Goal of the exercise
Among the entries below, find every line that has "match" and pull it out.

The input
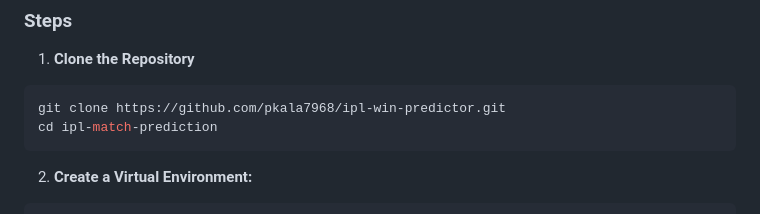
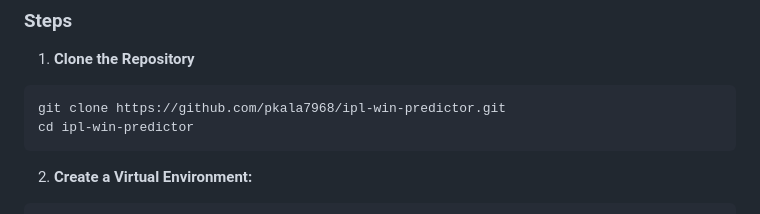
Before and after one commit to pkala7968/IPL-win-predictor, a Markdown page: README.md, the part around the change. Drawn GitHub-style.

````diff
--- a/README.md
+++ b/README.md
@@ -62,7 +62,7 @@ The Flask app provides an interactive interface where users can input match deta
 1. **Clone the Repository**
 ```bash
 git clone https://github.com/pkala7968/ipl-win-predictor.git
-cd ipl-match-prediction
+cd ipl-win-predictor
 ```
 
 2. **Create a Virtual Environment:**
````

Exercise solution
@@ -62,7 +62,7 @@ The Flask app provides an interactive interface where users can input match deta
-cd ipl-match-prediction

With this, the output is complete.